President Thabo Mbeki of South Africa, whom the Queen welcomed at Windsor Castle on the first day of his state visit to Britain yesterday, has not proved the shining success that was hoped for in the hand-picked successor of Nelson Mandela. Mr Mbeki's stewardship of the economy has been impressive. On the political front, however, his first two years in office have been dominated by controversies over his eccentric views on Aids, the muted nature of his public criticism of the political thuggery in Zimbabwe, and the paranoia which last month led to wild accusations against three ANC leaders that they were plotting to cause him physical harm.
This should not obscure the fact that both President Mbeki and South Africa badly need and deserve continuing British support. South Africa is in the midst of a disastrous Aids crisis. Growing unemployment has worsened the crime rates. But the fundamentals are stable. South Africa needs investment. Mr Mbeki deserves to succeed in his attempts to persuade more British businesses to invest in South Africa, and more tourists to visit his spectacular country, for so long a pariah state.
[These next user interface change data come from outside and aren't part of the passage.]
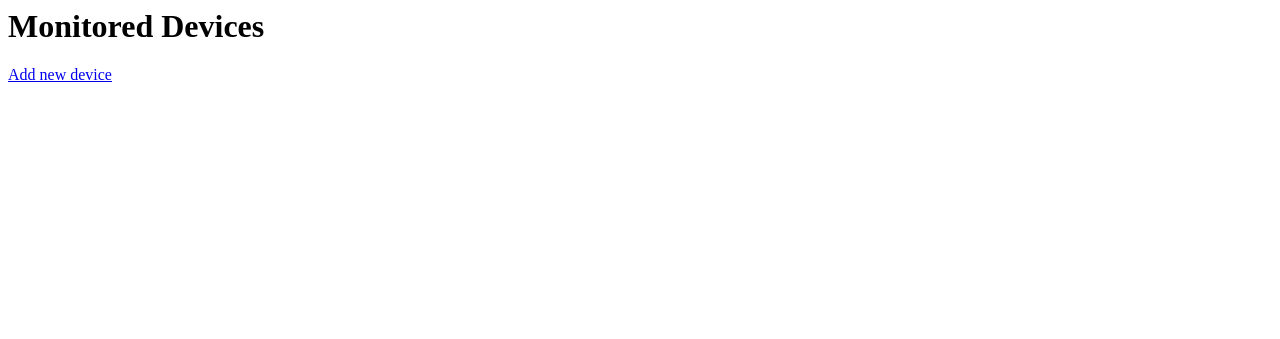
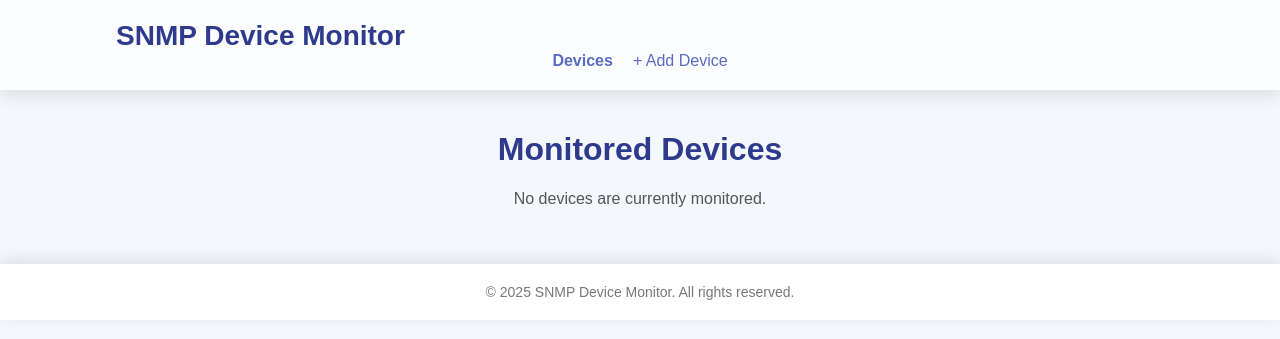
Before and after one commit to QuesilloLover/SNMP-Device-Monitoring, a Django app: page / in a window 1280 px wide. Shown: the top 339 px of the page. Run offline with Django 5.2, Linux system fonts and the light colour scheme; data that the repository does not hold is empty.

Commit message:
style(layout): update global styles, navbar, and cards for a modern look

```diff
--- a/apps/monitoring/models.py
+++ b/apps/monitoring/models.py
@@ -4,6 +4,7 @@ class Device(models.Model):
     """
     Stores basic SNMP connection info for a network device.
     """
+
     name = models.CharField(max_length=100)
     ip_address = models.GenericIPAddressField()
     port = models.PositiveIntegerField(default=161)
--- a/apps/monitoring/views.py
+++ b/apps/monitoring/views.py
@@ -3,6 +3,7 @@ from .models import Device
 from .forms import DeviceForm
 import asyncio
 from pysnmp.hlapi.v3arch.asyncio import *
+from django.http import JsonResponse
 
 async def fetch_snmp_data(device):
     """
@@ -56,6 +57,17 @@ def add_device(request):
         form = DeviceForm()
     return render(request, 'monitoring/add_device.html', {'form': form})
 
+def format_uptime(ticks):
+    """
+    Convert SNMP sysUpTime ticks to a human-readable format.
+    """
+
+    seconds = int(ticks) // 100
+    days, seconds = divmod(seconds, 86400)
+    hours, seconds = divmod(seconds, 3600)
+    minutes, seconds = divmod(seconds, 60)
+    return f"{days}d {hours}m {minutes}s"
+
 def device_info(request, pk):
     """
     Fetch and display SNMP data for a specific device.
@@ -63,7 +75,26 @@ def device_info(request, pk):
 
     device = get_object_or_404(Device, pk=pk)
     snmp_data = asyncio.run(fetch_snmp_data(device))
+
+    important_info = {}
+    cleaned_snmp_data = []
+
+    for oid, value in snmp_data:
+        if "sysName" in oid:
+            important_info["Name"] = value
+        elif "sysContact" in oid:
+            important_info["Contact"] = value
+        elif "sysUpTime" in oid:
+            important_info["Uptime"] = format_uptime(value)
+        elif "sysServices" in oid:
+            important_info["Services"] = value
+        elif "sysLocation" in oid:
+            important_info["Location"] = value
+        else:
+            cleaned_snmp_data.append((oid, value))
+
     return render(request, 'monitoring/device_info.html', {
         'device': device,
-        'snmp_data': snmp_data
+        'snmp_data': cleaned_snmp_data,
+        'important_info': important_info
     })
--- a/config/settings/base.py
+++ b/config/settings/base.py
@@ -118,7 +118,11 @@ USE_TZ = True
 # Static files (CSS, JavaScript, Images)
 # https://docs.djangoproject.com/en/5.2/howto/static-files/
 
-STATIC_URL = 'static/'
+STATIC_URL = '/static/'
+STATICFILES_DIRS = [
+    BASE_DIR / "static",
+]
+
 
 # Default primary key field type
 # https://docs.djangoproject.com/en/5.2/ref/settings/#default-auto-field
--- /dev/null
+++ b/static/css/styles.css
@@ -0,0 +1,199 @@
+/* General Styles */
+body {
+  font-family: 'Poppins', sans-serif;
+  background-color: #f4f7fc;
+  margin: 0;
+  padding: 0;
+  color: #333;
+}
+
+.container {
+  width: 85%;
+  margin: 0 auto;
+}
+
+h1, h2 {
+  text-align: center;
+  color: #2e3a8c;
+}
+
+a {
+  color: #5b6ac2;
+  text-decoration: none;
+}
+
+a:hover {
+  color: #1f2a63;
+  text-decoration: underline;
+}
+
+/* Header */
+/* Header */
+.header {
+  background-color: rgba(255, 255, 255, 0.7); /* Fondo transparente */
+  box-shadow: 0 6px 15px rgba(0, 0, 0, 0.1);
+  padding: 20px 0;
+  position: fixed; /* Fijar la barra de navegación en la parte superior */
+  width: 100%;
+  top: 0;
+  z-index: 1000;
+}
+
+.logo {
+  font-size: 28px;
+  font-weight: bold;
+  color: #2e3a8c;
+  margin-left: 20px;
+}
+
+.nav {
+  display: flex;
+  justify-content: center; /* Centra los elementos horizontalmente */
+  gap: 20px;
+  flex-grow: 1;
+}
+
+.nav-link {
+  font-weight: 600;
+  color: #5b6ac2;
+  transition: color 0.3s ease;
+}
+
+.nav-link:hover {
+  color: #1f2a63;
+}
+
+
+/* Main Content */
+.main {
+  padding: 40px 0;
+  margin-top: 70px;
+}
+
+.cards {
+  display: grid;
+  grid-template-columns: repeat(auto-fill, minmax(200px, 1fr));
+  gap: 30px;
+}
+
+.card {
+  background-color: #fff;
+  padding: 25px;
+  border-radius: 12px;
+  box-shadow: 0 4px 15px rgba(0, 0, 0, 0.1);
+  transition: transform 0.3s ease, box-shadow 0.3s ease;
+}
+
+.card:hover {
+  transform: translateY(-10px);
+  box-shadow: 0 8px 30px rgba(0, 0, 0, 0.2);
+}
+
+.card-icon {
+  margin-bottom: 20px;
+  font-size: 35px;
+  color: #5b6ac2;
+}
+
+.card-title {
+  font-size: 20px;
+  font-weight: 600;
+  color: #333;
+}
+
+.card-value {
+  font-size: 24px;
+  font-weight: 700;
+  color: #2e3a8c;
+}
+
+/* SNMP Table */
+.snmp-table {
+  background-color: #fff;
+  padding: 25px;
+  border-radius: 12px;
+  box-shadow: 0 4px 15px rgba(0, 0, 0, 0.1);
+}
+
+.snmp-title {
+  font-size: 26px;
+  font-weight: 700;
+  margin-bottom: 20px;
+  color: #2e3a8c;
+}
+
+.table {
+  width: 100%;
+  border-collapse: collapse;
+  margin-top: 20px;
+}
+
+.table-header {
+  background-color: #e0e7ff;
+  padding: 12px;
+  text-align: left;
+  font-weight: bold;
+  color: #333;
+}
+
+.table-row:nth-child(even) {
+  background-color: #f9f9fc;
+}
+
+.table-cell {
+  padding: 12px;
+  border: 1px solid #e0e7ff;
+  color: #666;
+}
+
+/* Device List */
+.device-list {
+  list-style-type: none;
+  padding: 0;
+}
+
+.device-item {
+  background-color: #fff;
+  padding: 15px;
+  margin-bottom: 15px;
+  border-radius: 12px;
+  box-shadow: 0 4px 15px rgba(0, 0, 0, 0.1);
+  transition: transform 0.3s ease, box-shadow 0.3s ease;
+}
+
+.device-item:hover {
+  transform: translateY(-5px);
+  box-shadow: 0 8px 20px rgba(0, 0, 0, 0.2);
+}
+
+.device-link {
+  font-size: 20px;
+  font-weight: 600;
+  color: #5b6ac2;
+  transition: color 0.3s ease;
+}
+
+.device-link:hover {
+  color: #1f2a63;
+}
+
+.device-ip {
+  color: #888;
+  font-size: 15px;
+}
+
+/* Footer */
+.footer {
+  background-color: #fff;
+  text-align: center;
+  padding: 20px 0;
+  font-size: 14px;
+  color: #777;
+  box-shadow: 0 -4px 15px rgba(0, 0, 0, 0.1);
+}
+
+.no-devices {
+  text-align: center;
+  font-size: 16px;
+  color: #555;
+}
--- /dev/null
+++ b/templates/base.html
@@ -0,0 +1,35 @@
+<!DOCTYPE html>
+<html lang="en">
+<head>
+  <meta charset="UTF-8">
+  <title>{% block title %}SNMP Monitor{% endblock %}</title>
+  {% load static %}
+  <link rel="stylesheet" href="{% static 'css/styles.css' %}">
+</head>
+
+<body class="body">
+  <header class="header">
+    <div class="container">
+      <a href="{% url 'device_list' %}" class="logo">
+        SNMP Device Monitor
+      </a>
+      <nav class="nav">
+        <a href="{% url 'device_list' %}" class="nav-link">Devices</a>
+        <a href="{% url 'add_device' %}" class="btn-add-device">+ Add Device</a>
+      </nav>
+    </div>
+  </header>
+
+  <main class="main">
+    {% block content %}
+    {% endblock %}
+  </main>
+
+  <footer class="footer">
+    <div class="container">
+      &copy; 2025 SNMP Device Monitor. All rights reserved.
+    </div>
+  </footer>
+
+</body>
+</html>
--- a/templates/monitoring/device_list.html
+++ b/templates/monitoring/device_list.html
@@ -1,9 +1,20 @@
-<h1>Monitored Devices</h1>
-<a href="{% url 'add_device' %}">Add new device</a>
-<ul>
+{% extends 'base.html' %}
+
+{% block title %}Monitored Devices{% endblock %}
+
+{% block content %}
+  <h1 class="title">Monitored Devices</h1>
+
+  <ul class="device-list">
     {% for device in devices %}
-    <li>
-        <a href="{% url 'device_info' device.pk %}">{{ device.name }}</a>
+    <li class="device-item">
+      <a href="{% url 'device_info' device.pk %}" class="device-link">
+        {{ device.name }}
+      </a>
+      <p class="device-ip">IP: {{ device.ip_address }}</p>
     </li>
+    {% empty %}
+    <p class="no-devices">No devices are currently monitored.</p>
     {% endfor %}
-</ul>
+  </ul>
+{% endblock %}
```
Also changed, not shown: templates/monitoring/add_device.html (+45 -7 lines), templates/monitoring/device_info.html (+68 -13 lines), apps/__init__.py (added), apps/monitoring/__init__.py (added).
Britain has had close ties with South Africa, not least because of our links with the anti-apartheid struggle. Just because that struggle has succeeded is no reason to diminish British support, or to forget Africa's needs. Just the opposite. More of that support is required now, at a time when South Africa, which has ambitions to play a leading role on the regional and world stage, urgently needs to clamber out of the economic problems it has inherited from its troubled past.
It makes little sense for Mr Mbeki rigorously to pursue the demand for reparations for slavery and colonialism. Financial compensation is not the way to solve the problems of colonial history. The UN conference on racism, scheduled to take place in South Africa in August, should look forward rather than back. But a helping hand is needed.
It is in Britain's interest that South Africa should not follow the terrible example of Zimbabwe in the years to come. President Mbeki's declared plans for an African recovery have a greater chance of success if South Africa is stable, and is regarded as a positive role model on the continent. That possibility remains hearteningly real.Reuse content